The average person’s willingness to pay was an estimated 0.97 per cent of his/her annual income.
However, about three in 10 respondents were unwilling to pay even the minimum option of 0.05 per cent of their annual income.
Wijedasa said that one of the solutions proposed for the haze problem is payments for ecosystem services.
“This could take the form of richer nations aiding better land management and restoration by making regular payments.
“Indonesia has estimated that it needs US$2.1 billion to help restore two million hectares of peatland in (the country). They have currently only received US$50 million from Norway and US$17 million from the United States.
"Could this shortfall be filled by Singapore (and other countries in the region)?”
Tan Yi Han, who is not involved in the study and is co-founder of non-governmental organisation People’s Movement to Stop Haze, said that the findings are helpful and “should motivate the Singapore Government to spend on measures to prevent haze, such as a subsidy on certified sustainable palm oil, as well as aid to support peat restoration and protection efforts in Indonesia”.
His organisation’s survey last year found that more than nine in 10 respondents were willing to pay more for certified sustainable products to help mitigate the haze, Tan said.
Most were willing to pay 5 to 10 per cent more.

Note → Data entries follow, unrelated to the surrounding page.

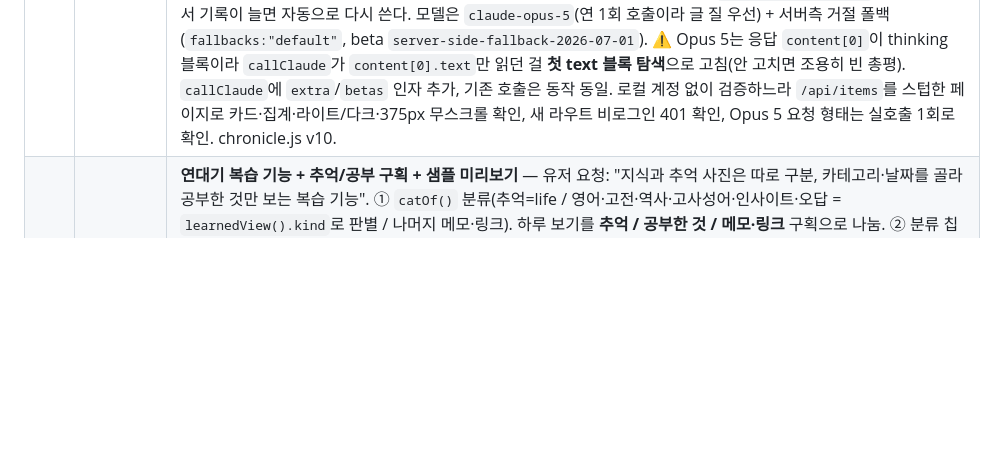
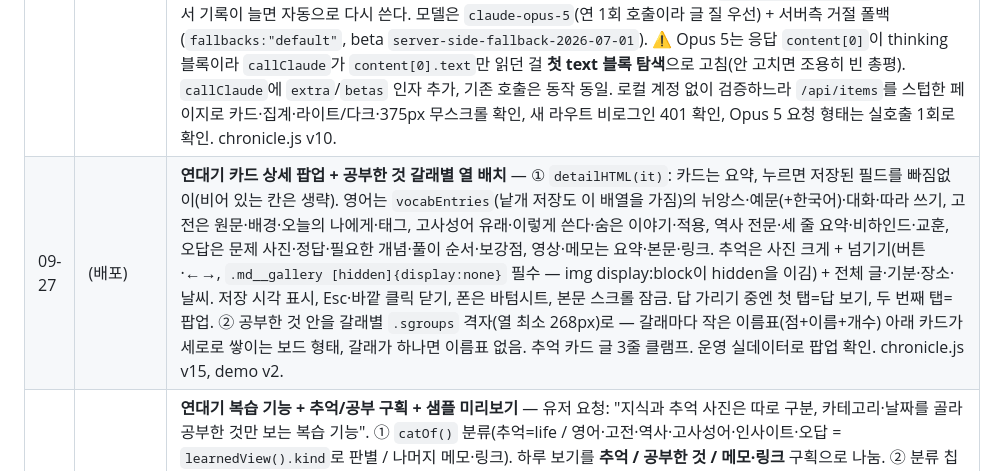
Before and after one commit to jjang4099-beep/Kim, a Markdown page: 1. 아카이브_mobile/docs/핸드오프.md, the part around the change. Drawn GitHub-style; blank space fills up the shorter version.

Commit message:
docs: 핸드오프 — 카드 상세 팝업·갈래별 열 배치
Co-Authored-By: Claude Opus 5.5 <noreply@anthropic.com>

```diff
--- a/1. 아카이브_mobile/docs/핸드오프.md
+++ b/1. 아카이브_mobile/docs/핸드오프.md
@@ -194,6 +194,7 @@
 | 날짜 | 커밋 | 무엇을 / 왜 |
 |---|---|---|
 | 09-25 | (배포) | **연대기 = "내가 무엇을 쌓았나"가 보이게.** 운영 DB를 그대로 재생해 보니 저장한 지식이 연대기에서 `[running_effective_meetings] Let's park…`처럼 내부 키가 박힌 채 보이고, 저장한 고전은 "채근담 — 홍자성"만 남고 구절이 빠져 있었다. ① `js/chronicle.js`에 `learnedView`/`learnedCard` — `feedData.subType`(고전·고사성어·역사·인사이트·명언·영어 테마팩), `daily-feed-entry`의 "표현/뜻/뉘앙스" 텍스트, 수험생 `examWord`·`examHistory`·`wrongAnswer`(문제 사진 포함)를 종류별로 풀어 그린다. 못 알아보는 모양만 기존 `textCard`로. ② 사진 아래 **내가 쓴 한 줄**을 명조 16px 본문으로 키움(전에는 12.5px 회색 캡션). ③ "올해의 결"에 **올해 쌓은 것**(자동 배달 제외, 직접 저장한 것만 갈래별 개수 + 직접 남긴 날 수)과 **올해의 장면**(글 붙인 자취 최근 8개, 누르면 그날로) 추가. ④ **연말 회고 전용 `GET /api/chronicle/review/:year?mode=ALL`** — 기존 `/api/summary`는 숫자·키워드만 Haiku에 넘기고 자동 배달 68건까지 섞어 세며 전체 보기에서도 직장인 모드로 고정, 캐시도 영구였다. 새 라우트는 자동 배달 제외·모드 교차(ALL)·**사진에 붙인 글과 저장한 내용 원문**을 모델에 주고, 캐시 키를 `연도@건수-마지막수정시각` 지문으로 해서 기록이 늘면 자동으로 다시 쓴다. 모델은 `claude-opus-5`(연 1회 호출이라 글 질 우선) + 서버측 거절 폴백(`fallbacks:"default"`, beta `server-side-fallback-2026-07-01`). ⚠️ Opus 5는 응답 `content[0]`이 thinking 블록이라 `callClaude`가 `content[0].text`만 읽던 걸 **첫 text 블록 탐색**으로 고침(안 고치면 조용히 빈 총평). `callClaude`에 `extra`/`betas` 인자 추가, 기존 호출은 동작 동일. 로컬 계정 없이 검증하느라 `/api/items`를 스텁한 페이지로 카드·집계·라이트/다크·375px 무스크롤 확인, 새 라우트 비로그인 401 확인, Opus 5 요청 형태는 실호출 1회로 확인. chronicle.js v10. |
+| 09-27 | (배포) | **연대기 카드 상세 팝업 + 공부한 것 갈래별 열 배치** — ① `detailHTML(it)`: 카드는 요약, 누르면 저장된 필드를 빠짐없이(비어 있는 칸은 생략). 영어는 `vocabEntries`(낱개 저장도 이 배열을 가짐)의 뉘앙스·예문(+한국어)·대화·따라 쓰기, 고전은 원문·배경·오늘의 나에게·태그, 고사성어 유래·이렇게 쓴다·숨은 이야기·적용, 역사 전문·세 줄 요약·비하인드·교훈, 오답은 문제 사진·정답·필요한 개념·풀이 순서·보강점, 영상·메모는 요약·본문·링크. 추억은 사진 크게 + 넘기기(버튼·←→, `.md__gallery [hidden]{display:none}` 필수 — img display:block이 hidden을 이김) + 전체 글·기분·장소·날씨. 저장 시각 표시, Esc·바깥 클릭 닫기, 폰은 바텀시트, 본문 스크롤 잠금. 답 가리기 중엔 첫 탭=답 보기, 두 번째 탭=팝업. ② 공부한 것 안을 갈래별 `.sgroups` 격자(열 최소 268px)로 — 갈래마다 작은 이름표(점+이름+개수) 아래 카드가 세로로 쌓이는 보드 형태, 갈래가 하나면 이름표 없음. 추억 카드 글 3줄 클램프. 운영 실데이터로 팝업 확인. chronicle.js v15, demo v2. |
 | 09-27 | (배포) | **연대기 복습 기능 + 추억/공부 구획 + 샘플 미리보기** — 유저 요청: "지식과 추억 사진은 따로 구분, 카테고리·날짜를 골라 공부한 것만 보는 복습 기능". ① `catOf()` 분류(추억=life / 영어·고전·역사·고사성어·인사이트·오답 = `learnedView().kind`로 판별 / 나머지 메모·링크). 하루 보기를 **추억 / 공부한 것 / 메모·링크** 구획으로 나눔. ② 분류 칩 `#cats` — `regroup()`에서 필터하므로 달력 점·파형·통계·올해의 결까지 같은 기준. ③ 범위 `그날/그 주(월요일 시작)/그 달` — 공부 분류를 고르면 자동으로 주 보기, 날짜별 묶음(날짜 누르면 그날로). ④ **답 가리기** — 공부 카드의 뜻·설명·목록 답을 blur, 카드 클릭으로 한 장씩 확인(영어는 표현만 보이는 플래시카드가 됨). ⑤ **`chronicle.html?demo=1`** — 실제 계정에 가짜 기록을 넣지 않기 위해 만든 샘플 모드. `js/chronicle_demo.js`(오늘 기준 상대 날짜, 실제 시드 문장, SVG 풍경 "사진")를 이때만 동적 로드, 서버 호출·AI 총평 없음, 상단에 "샘플 미리보기" 배너. chronicle.js v13. 참고: 브라우저 패널이 백그라운드일 때 스크롤 후 캡처가 비는 현상은 패널 렌더링 문제(요소는 정상) — 뷰포트 크기를 바꾸면 다시 그려짐. |
 | 09-27 | (배포) | **앱(모바일) 라이트 테마를 연대기와 같은 톤으로** — 파피루스 베이지·골드·명조 → #FAFAFA·흰 카드·인디고(#5B5BD6→#8E7CE6)·Pretendard. 방식: 하드코딩 색이 80여 곳이라 원본을 바꾸면 다크까지 번질 위험 → `scripts/gen_light_overrides.py`로 **다크가 아닌 규칙 중 파피루스·골드 색을 쓰는 것만 골라 `html[data-theme="light"]` 범위 덮어쓰기를 생성**해 `style_mobile.css` 끝(`/* ══ LIGHT-INDIGO-OVERRIDES ══ */` 이후)에 붙임(47개 + exam.css 13개). 그 뒤에 손으로 쓴 라이트 기본 토큰·글꼴 블록. 진입 스플래시(`.aep-*`·`.mode-card`, 항상 남색 브랜드 화면)는 골드 유지. 글꼴 덮어쓰기는 `!important`라 **Tabler 아이콘 폰트(`.ti`)·code·스플래시 제외 필수**. 다크는 computed로 원래 값(#0f1420·DM Sans·골드·#2563eb) 확인. 서재 필터칩·배지의 앰버 #E2B65B도 추가 매핑. style v94·exam v10·sw 캐시 v43. ⚠️ 앞으로 파피루스/골드 색을 새로 하드코딩하면 스크립트를 다시 돌려 덮어쓰기 구간을 재생성할 것(스크립트가 이전 생성분을 자동 제외). |
 | 09-26 | (배포) | **연대기 라이트 색 톤 다운** — "인스타 색이 너무 강하다" 피드백. 밝은 바탕·둥근 카드·고딕 구조는 유지하고 색만 교체: 포인트 인스타 핑크→**인디고 #5B5BD6**(記·인용선·버튼, `--grad`는 인디고→연보라), 연도 숫자는 **남색→인디고→라벤더** 그라데이션, 글만 있는 장면 타일은 `--tile-1..4` **파스텔 4종**(복숭아·하늘라벤더·민트·버터)을 nth-child로 번갈아 쓰고 글씨는 짙은 회색(#2A2A33, 대비 약 12:1). 도메인 색도 한 톤 낮춤. 다크는 tile-1..4 모두 기존 남색이라 변화 없음. |
```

Consumers game to chip in to avoid any haze include Steven Lim, who is in his 40s and self-employed. How much he is willing to contribute would depend on the amount needed to make an impact.
“Maybe S$10? Multiplied by many individuals, it would be a lot,” Lim said, preferring that the money goes to the Indonesian government.- See more at: http://www.themalaymailonline.com/money/article/singaporeans-willing-to-fork-out-1pc-of-income-to-ensure-no-more-haze#sthash.CRhWHQHj.dpuf